In his senior year of high school, Kyle Kuzma wasn’t the sort of basketball player who was scouted by big schools like Michigan or Michigan State — the two top choices for a basketball-loving kid raised in Michigan. Instead, Kuzma headed west to play for the University of Utah. He became a star and a team leader, averaging 10 points and 5.5 rebounds per game, but ultimately wasn’t invited to the NBA draft. Yet, with their 27th overall draft pick in 2017, the Los Angeles Lakers selected Kuzma; since then he’s become one of the bright young stars of the NBA.
However, as Kuzma settled into his life and career out west, his hometown found itself in crisis.
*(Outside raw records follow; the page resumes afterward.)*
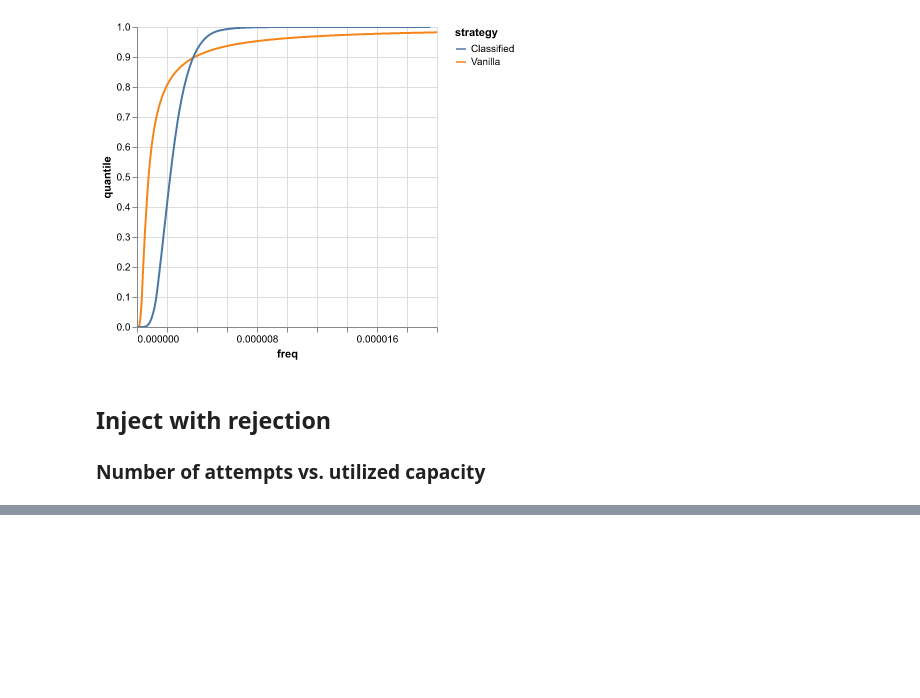
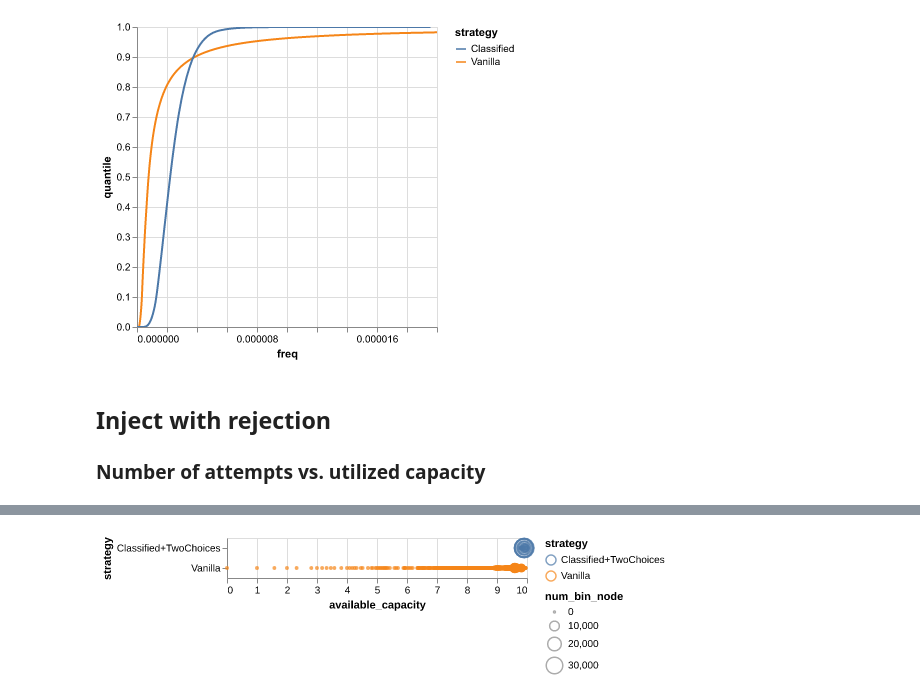
Before and after one commit to sgdxbc/storage-simulation-data, a Jupyter notebook: graphs.ipynb, the cells around one changed output, grey strips where cells are left out. Cells and saved outputs as stored; diff of their text form; code cells hidden in the pictures; blank space fills up the shorter version.

```diff
--- a/graphs.ipynb
+++ b/graphs.ipynb
@@ -255,0 +297,7 @@ chart.save("graphs/ingest-reject.pdf")
+# %%
+df = (
+    pl.read_csv("ingest-capacity/*-evict.csv")
+    .group_by(pl.col("strategy"), pl.col("capacity"), pl.col("available_capacity"))
+    .agg(pl.col("num_bin_node").sum())
+)
+df
@@ -255,0 +319,9 @@ chart.save("graphs/ingest-reject.pdf")
+# %%
+ac_freq = df.filter(pl.col("capacity") == 10).group_by("strategy", "available_capacity").agg(
+    pl.col("num_bin_node").sum()
+)
+alt.Chart(ac_freq).encode(
+    alt.X("available_capacity"), alt.Color("strategy"), alt.Y("strategy"), alt.Size("num_bin_node")
+).mark_point()
+# %% [output]
+[figure, added]
```
Also changed, not shown: parts of 10 cells of this notebook, 6 other files.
Kuzma is from Flint, Michigan, and for the last five years, residents of the predominantly Black town have had no clean water to drink, to wash with, to support life itself.
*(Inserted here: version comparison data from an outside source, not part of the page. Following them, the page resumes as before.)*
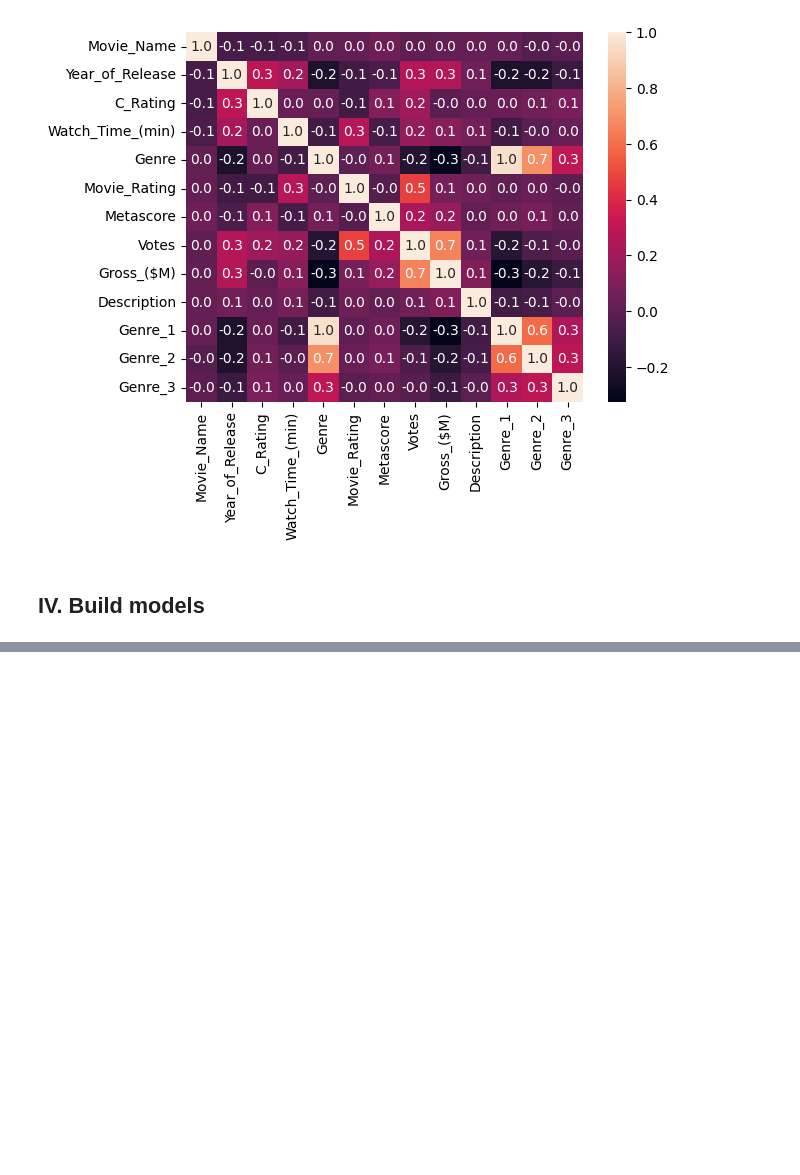
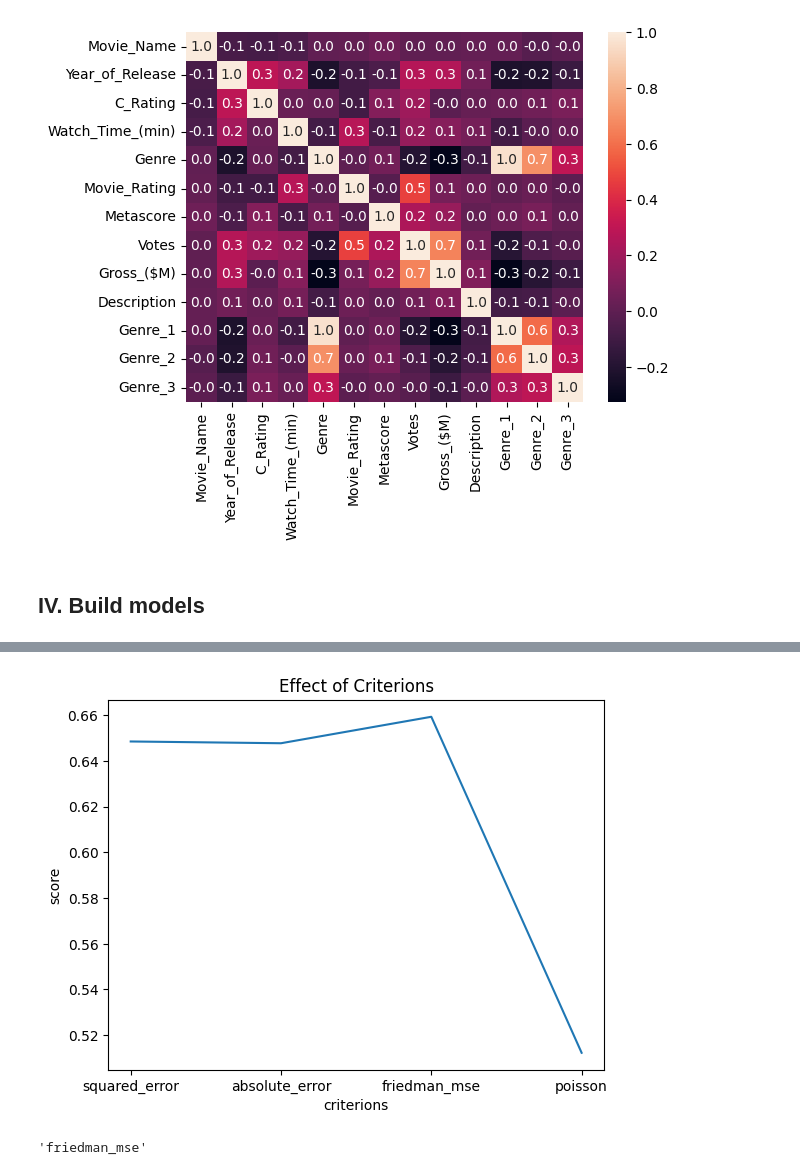
Before and after one commit to Skywoodthefifth/Web-Scraping, a Jupyter notebook: SmallDataModel.ipynb, the cells around one changed output, grey strips where cells are left out. Saved outputs shown, nothing was run; the diff lists cells and outputs as text; code cells hidden in the pictures; blank space fills up the shorter version.

```diff
--- a/SmallDataModel.ipynb
+++ b/SmallDataModel.ipynb
@@ -461,0 +487,20 @@ X_train, X_test, y_train, y_test = train_test_split(X_scale, y, test_size = 0.3,
+# %%
+criterions = ['squared_error', 'absolute_error', 'friedman_mse', 'poisson']
+
+scores = []
+for criterion in criterions:
+    model_RF.set_params(n_estimators=best_estimators, criterion=criterion)
+    model_RF.fit(X_train, y_train)
+    scores.append(model_RF.score(X_test, y_test))
+
+plt.title("Effect of Criterions")
+plt.xlabel("criterions")
+plt.ylabel("score")
+plt.plot(criterions, scores)
+plt.show()
+
+best_criterion = criterions[np.argmax(scores)]
+criterions[np.argmax(scores)]
+# %% [output]
+[figure, added]
+'friedman_mse'
```
Also changed, not shown: parts of 22 cells of this notebook.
The crisis began on April 25, 2014, when the city, under the control of an emergency manager, decided to switch its source for drinking water and began to pump polluted water from the Flint River in an effort to save the bankrupt city $5 million dollars during the construction of a new pipeline. Due to persistent exposure to lead-poisoned water, it’s estimated that 200 pregnant women either had miscarriages or stillbirths. An additional 12 people died after contracting Legionnaires’ disease from the toxic water. And now, a generation of children may exhibit lead-based behavioral problems, have diminished IQs, and suffer a lifetime of disabilities, all because their city wanted to save some cash. And that decision seems rationalized and motivated by systemic racism.
This is unacceptable to Kuzma, who has been banging the drum hard for his hometown, trying with all his might to keep attention on Flint’s water crisis. He sent up the flare again on April 16, of this year, after news broke that the United States would be donating funds to help rebuild Notre-Dame Cathedral in Paris after an electric fire set it ablaze. “I’ll say this again,” he wrote on Twitter. “We got a city on our own soil without water.”